**Exercise directions**
Using the listing below, show all lines that hold the word "const".

**Data excerpts**
************

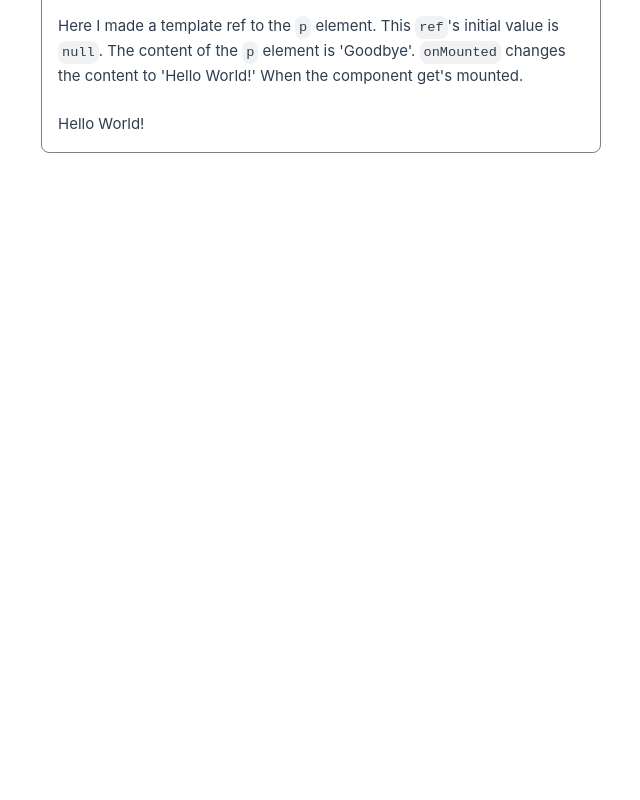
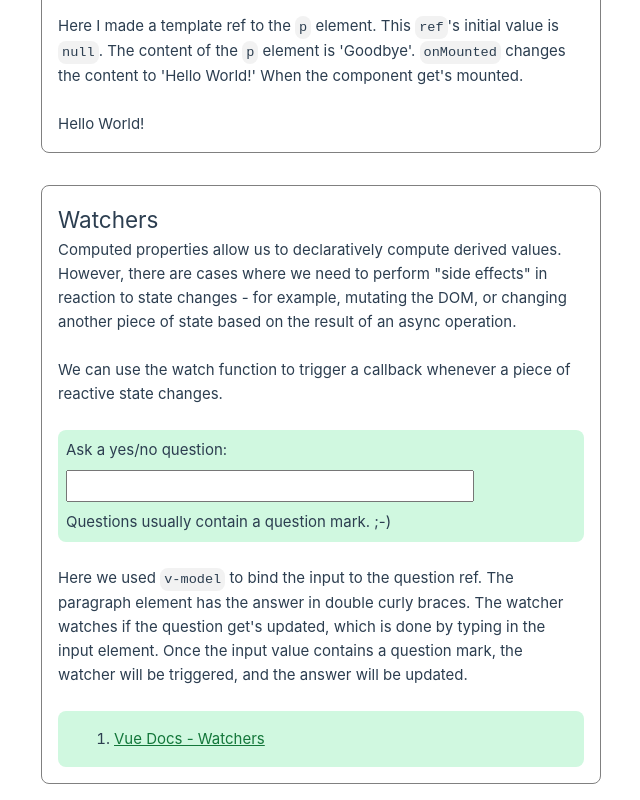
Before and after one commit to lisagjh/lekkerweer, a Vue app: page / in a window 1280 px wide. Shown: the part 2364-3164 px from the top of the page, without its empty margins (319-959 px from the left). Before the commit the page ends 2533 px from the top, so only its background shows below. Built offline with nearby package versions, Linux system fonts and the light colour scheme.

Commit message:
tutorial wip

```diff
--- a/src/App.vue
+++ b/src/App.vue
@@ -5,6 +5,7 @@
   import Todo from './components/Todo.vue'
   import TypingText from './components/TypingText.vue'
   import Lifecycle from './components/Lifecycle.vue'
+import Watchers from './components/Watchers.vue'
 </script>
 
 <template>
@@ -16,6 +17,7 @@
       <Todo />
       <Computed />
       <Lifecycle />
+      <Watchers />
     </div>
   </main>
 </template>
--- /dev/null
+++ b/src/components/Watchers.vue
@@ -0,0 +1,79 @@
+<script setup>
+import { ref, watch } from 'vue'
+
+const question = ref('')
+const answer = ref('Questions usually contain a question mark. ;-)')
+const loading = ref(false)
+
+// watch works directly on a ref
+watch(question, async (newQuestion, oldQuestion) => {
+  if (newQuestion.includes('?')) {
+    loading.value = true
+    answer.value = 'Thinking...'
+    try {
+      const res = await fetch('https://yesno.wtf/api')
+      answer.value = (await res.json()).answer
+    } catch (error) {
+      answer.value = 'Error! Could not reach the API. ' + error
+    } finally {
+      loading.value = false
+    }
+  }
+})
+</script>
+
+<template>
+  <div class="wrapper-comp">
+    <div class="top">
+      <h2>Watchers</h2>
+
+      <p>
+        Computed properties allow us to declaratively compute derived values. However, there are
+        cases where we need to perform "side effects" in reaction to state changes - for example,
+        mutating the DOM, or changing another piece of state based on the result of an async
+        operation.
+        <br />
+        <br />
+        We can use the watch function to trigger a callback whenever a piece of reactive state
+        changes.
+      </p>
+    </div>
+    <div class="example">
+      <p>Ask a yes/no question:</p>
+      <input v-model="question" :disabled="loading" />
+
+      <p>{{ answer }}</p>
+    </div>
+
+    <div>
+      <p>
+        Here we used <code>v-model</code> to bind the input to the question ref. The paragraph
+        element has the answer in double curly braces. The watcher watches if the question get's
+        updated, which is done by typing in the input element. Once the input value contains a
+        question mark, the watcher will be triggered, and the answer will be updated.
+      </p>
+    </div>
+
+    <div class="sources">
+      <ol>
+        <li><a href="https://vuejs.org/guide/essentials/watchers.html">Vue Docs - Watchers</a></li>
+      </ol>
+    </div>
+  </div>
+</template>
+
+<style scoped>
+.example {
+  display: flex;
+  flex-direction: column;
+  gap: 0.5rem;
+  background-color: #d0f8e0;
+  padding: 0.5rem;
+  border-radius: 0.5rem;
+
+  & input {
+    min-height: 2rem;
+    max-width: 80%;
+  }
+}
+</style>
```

************

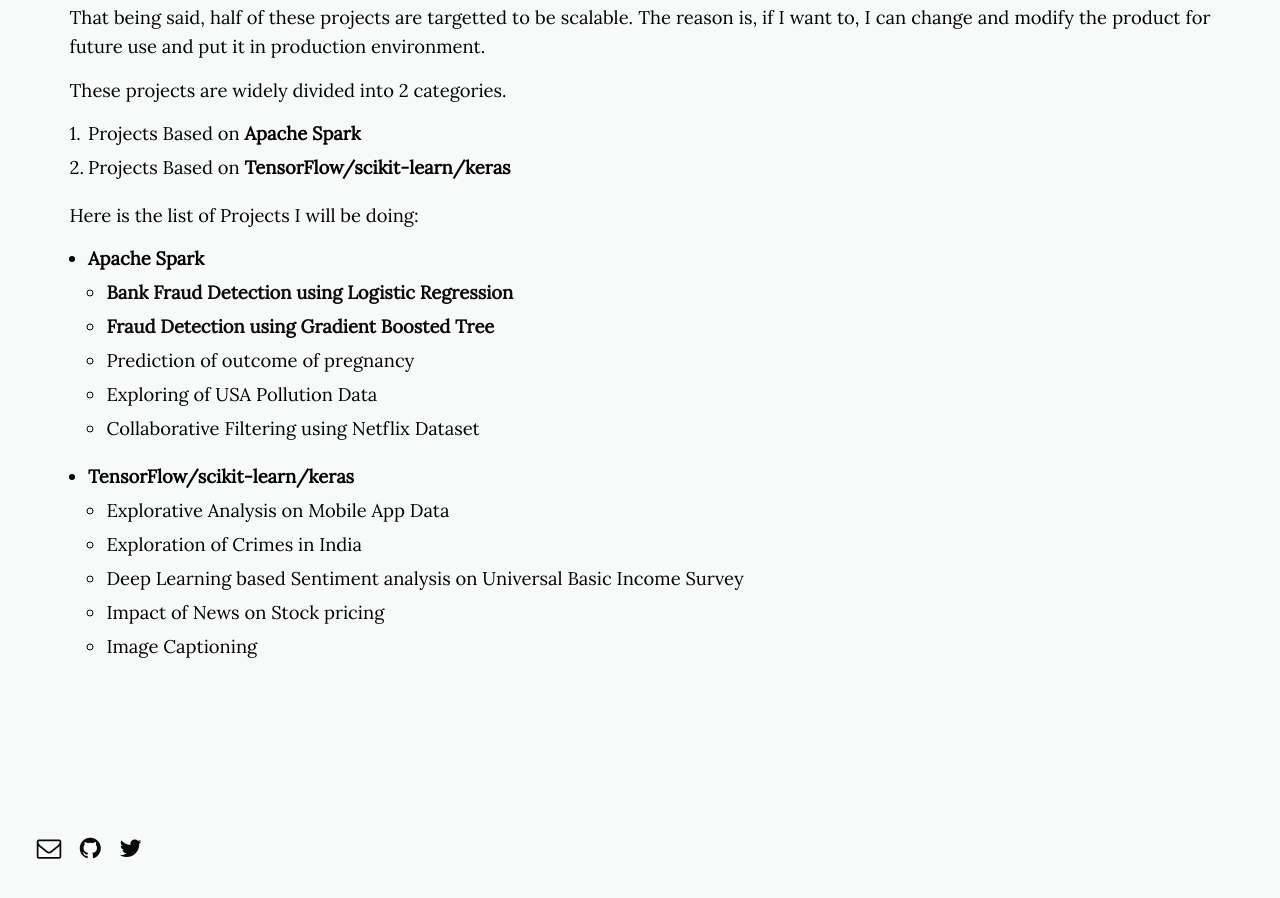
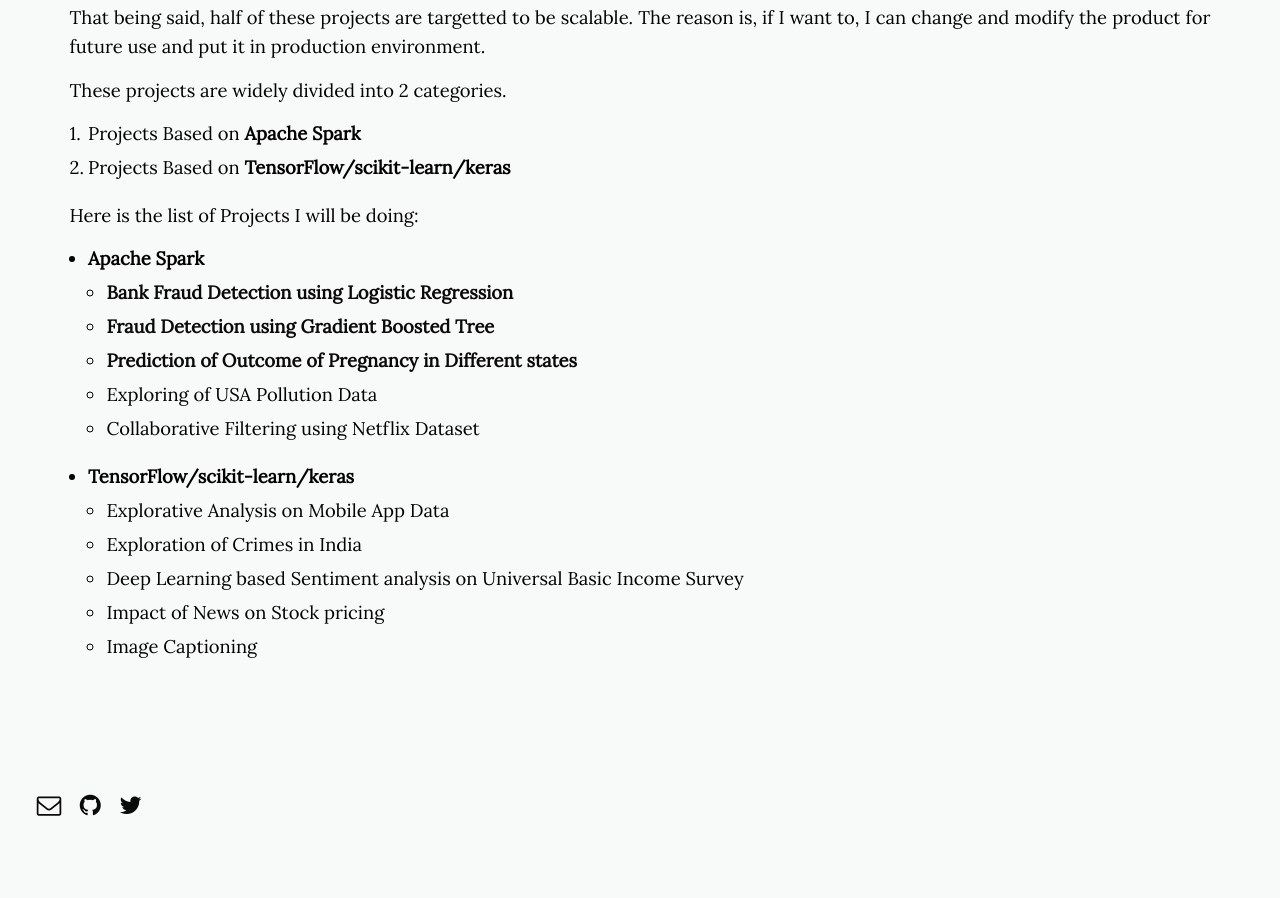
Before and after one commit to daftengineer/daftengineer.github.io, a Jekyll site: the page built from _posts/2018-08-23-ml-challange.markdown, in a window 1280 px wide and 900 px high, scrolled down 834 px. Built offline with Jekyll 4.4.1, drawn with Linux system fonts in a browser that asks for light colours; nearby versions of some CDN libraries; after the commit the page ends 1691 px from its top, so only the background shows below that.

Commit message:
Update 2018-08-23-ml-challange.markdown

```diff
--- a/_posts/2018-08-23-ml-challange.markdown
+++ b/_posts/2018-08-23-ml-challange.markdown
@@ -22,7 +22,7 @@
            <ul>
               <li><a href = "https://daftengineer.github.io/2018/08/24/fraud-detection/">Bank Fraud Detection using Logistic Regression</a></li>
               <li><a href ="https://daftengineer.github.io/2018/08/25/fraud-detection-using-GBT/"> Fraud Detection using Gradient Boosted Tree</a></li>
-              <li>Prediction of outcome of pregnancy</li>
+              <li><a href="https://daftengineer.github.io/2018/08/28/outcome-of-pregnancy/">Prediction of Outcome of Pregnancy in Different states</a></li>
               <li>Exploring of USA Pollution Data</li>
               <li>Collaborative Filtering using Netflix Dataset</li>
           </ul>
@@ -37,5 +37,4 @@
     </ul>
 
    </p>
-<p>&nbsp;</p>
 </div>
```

************

**Answer area**
+const question = ref('')
+const answer = ref('Questions usually contain a question mark. ;-)')
+const loading = ref(false)
+      const res = await fetch('https://yesno.wtf/api')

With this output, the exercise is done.